**Exercise goal**
What is needed is an exact copy of every entry.

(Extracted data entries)

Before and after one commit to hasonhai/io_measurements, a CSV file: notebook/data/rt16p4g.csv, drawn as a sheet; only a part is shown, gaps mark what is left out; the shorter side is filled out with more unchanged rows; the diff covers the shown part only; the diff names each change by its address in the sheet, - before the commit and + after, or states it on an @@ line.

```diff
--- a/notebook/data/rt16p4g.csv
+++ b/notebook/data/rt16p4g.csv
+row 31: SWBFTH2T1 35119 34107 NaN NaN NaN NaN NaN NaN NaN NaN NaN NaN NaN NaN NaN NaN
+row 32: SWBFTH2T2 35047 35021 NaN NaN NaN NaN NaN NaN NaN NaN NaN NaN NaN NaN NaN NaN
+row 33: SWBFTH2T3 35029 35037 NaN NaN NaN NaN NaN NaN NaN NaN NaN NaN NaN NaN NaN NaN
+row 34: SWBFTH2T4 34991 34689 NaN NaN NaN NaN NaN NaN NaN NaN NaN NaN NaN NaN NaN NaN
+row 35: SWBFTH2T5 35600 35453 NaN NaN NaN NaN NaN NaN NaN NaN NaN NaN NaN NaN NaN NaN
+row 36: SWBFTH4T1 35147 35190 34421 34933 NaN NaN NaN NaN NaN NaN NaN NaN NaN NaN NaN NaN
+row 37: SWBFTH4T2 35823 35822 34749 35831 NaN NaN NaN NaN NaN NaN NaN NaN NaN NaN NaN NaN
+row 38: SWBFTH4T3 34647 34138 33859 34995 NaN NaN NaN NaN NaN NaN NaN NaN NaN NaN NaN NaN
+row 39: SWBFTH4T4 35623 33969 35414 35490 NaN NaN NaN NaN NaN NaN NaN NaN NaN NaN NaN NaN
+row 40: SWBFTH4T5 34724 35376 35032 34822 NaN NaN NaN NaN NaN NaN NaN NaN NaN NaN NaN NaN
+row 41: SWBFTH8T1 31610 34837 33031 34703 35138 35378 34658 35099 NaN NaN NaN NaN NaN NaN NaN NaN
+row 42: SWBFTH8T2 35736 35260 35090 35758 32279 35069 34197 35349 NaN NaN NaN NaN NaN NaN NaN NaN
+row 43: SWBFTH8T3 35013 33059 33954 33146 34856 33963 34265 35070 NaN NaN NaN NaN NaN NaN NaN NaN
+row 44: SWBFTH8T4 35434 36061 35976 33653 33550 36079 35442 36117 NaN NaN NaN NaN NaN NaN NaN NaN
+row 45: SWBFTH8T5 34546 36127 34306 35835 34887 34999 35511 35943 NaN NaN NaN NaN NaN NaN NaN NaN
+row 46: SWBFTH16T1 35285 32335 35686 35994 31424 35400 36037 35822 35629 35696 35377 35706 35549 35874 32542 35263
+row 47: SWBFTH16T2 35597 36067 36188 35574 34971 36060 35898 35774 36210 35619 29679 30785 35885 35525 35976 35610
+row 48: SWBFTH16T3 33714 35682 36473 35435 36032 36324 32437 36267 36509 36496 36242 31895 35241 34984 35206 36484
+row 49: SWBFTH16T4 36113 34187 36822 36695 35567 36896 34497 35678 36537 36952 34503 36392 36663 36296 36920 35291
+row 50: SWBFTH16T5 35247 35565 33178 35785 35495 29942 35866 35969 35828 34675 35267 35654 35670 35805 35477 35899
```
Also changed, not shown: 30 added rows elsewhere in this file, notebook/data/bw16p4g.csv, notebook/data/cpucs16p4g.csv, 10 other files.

**Solution to this problem**
Before and after one commit to hasonhai/io_measurements, a CSV file: notebook/data/rt16p4g.csv, drawn as a sheet; only a part is shown, gaps mark what is left out; the shorter side is filled out with more unchanged rows; the diff covers the shown part only; the diff names each change by its address in the sheet, - before the commit and + after, or states it on an @@ line.

```diff
--- a/notebook/data/rt16p4g.csv
+++ b/notebook/data/rt16p4g.csv
+row 31: SWBFTH2T1 35119 34107 NaN NaN NaN NaN NaN NaN NaN NaN NaN NaN NaN NaN NaN NaN
+row 32: SWBFTH2T2 35047 35021 NaN NaN NaN NaN NaN NaN NaN NaN NaN NaN NaN NaN NaN NaN
+row 33: SWBFTH2T3 35029 35037 NaN NaN NaN NaN NaN NaN NaN NaN NaN NaN NaN NaN NaN NaN
+row 34: SWBFTH2T4 34991 34689 NaN NaN NaN NaN NaN NaN NaN NaN NaN NaN NaN NaN NaN NaN
+row 35: SWBFTH2T5 35600 35453 NaN NaN NaN NaN NaN NaN NaN NaN NaN NaN NaN NaN NaN NaN
+row 36: SWBFTH4T1 35147 35190 34421 34933 NaN NaN NaN NaN NaN NaN NaN NaN NaN NaN NaN NaN
+row 37: SWBFTH4T2 35823 35822 34749 35831 NaN NaN NaN NaN NaN NaN NaN NaN NaN NaN NaN NaN
+row 38: SWBFTH4T3 34647 34138 33859 34995 NaN NaN NaN NaN NaN NaN NaN NaN NaN NaN NaN NaN
+row 39: SWBFTH4T4 35623 33969 35414 35490 NaN NaN NaN NaN NaN NaN NaN NaN NaN NaN NaN NaN
+row 40: SWBFTH4T5 34724 35376 35032 34822 NaN NaN NaN NaN NaN NaN NaN NaN NaN NaN NaN NaN
+row 41: SWBFTH8T1 31610 34837 33031 34703 35138 35378 34658 35099 NaN NaN NaN NaN NaN NaN NaN NaN
+row 42: SWBFTH8T2 35736 35260 35090 35758 32279 35069 34197 35349 NaN NaN NaN NaN NaN NaN NaN NaN
+row 43: SWBFTH8T3 35013 33059 33954 33146 34856 33963 34265 35070 NaN NaN NaN NaN NaN NaN NaN NaN
+row 44: SWBFTH8T4 35434 36061 35976 33653 33550 36079 35442 36117 NaN NaN NaN NaN NaN NaN NaN NaN
+row 45: SWBFTH8T5 34546 36127 34306 35835 34887 34999 35511 35943 NaN NaN NaN NaN NaN NaN NaN NaN
+row 46: SWBFTH16T1 35285 32335 35686 35994 31424 35400 36037 35822 35629 35696 35377 35706 35549 35874 32542 35263
+row 47: SWBFTH16T2 35597 36067 36188 35574 34971 36060 35898 35774 36210 35619 29679 30785 35885 35525 35976 35610
+row 48: SWBFTH16T3 33714 35682 36473 35435 36032 36324 32437 36267 36509 36496 36242 31895 35241 34984 35206 36484
+row 49: SWBFTH16T4 36113 34187 36822 36695 35567 36896 34497 35678 36537 36952 34503 36392 36663 36296 36920 35291
+row 50: SWBFTH16T5 35247 35565 33178 35785 35495 29942 35866 35969 35828 34675 35267 35654 35670 35805 35477 35899
```
Also changed, not shown: 30 added rows elsewhere in this file, notebook/data/bw16p4g.csv, notebook/data/cpucs16p4g.csv, 10 other files.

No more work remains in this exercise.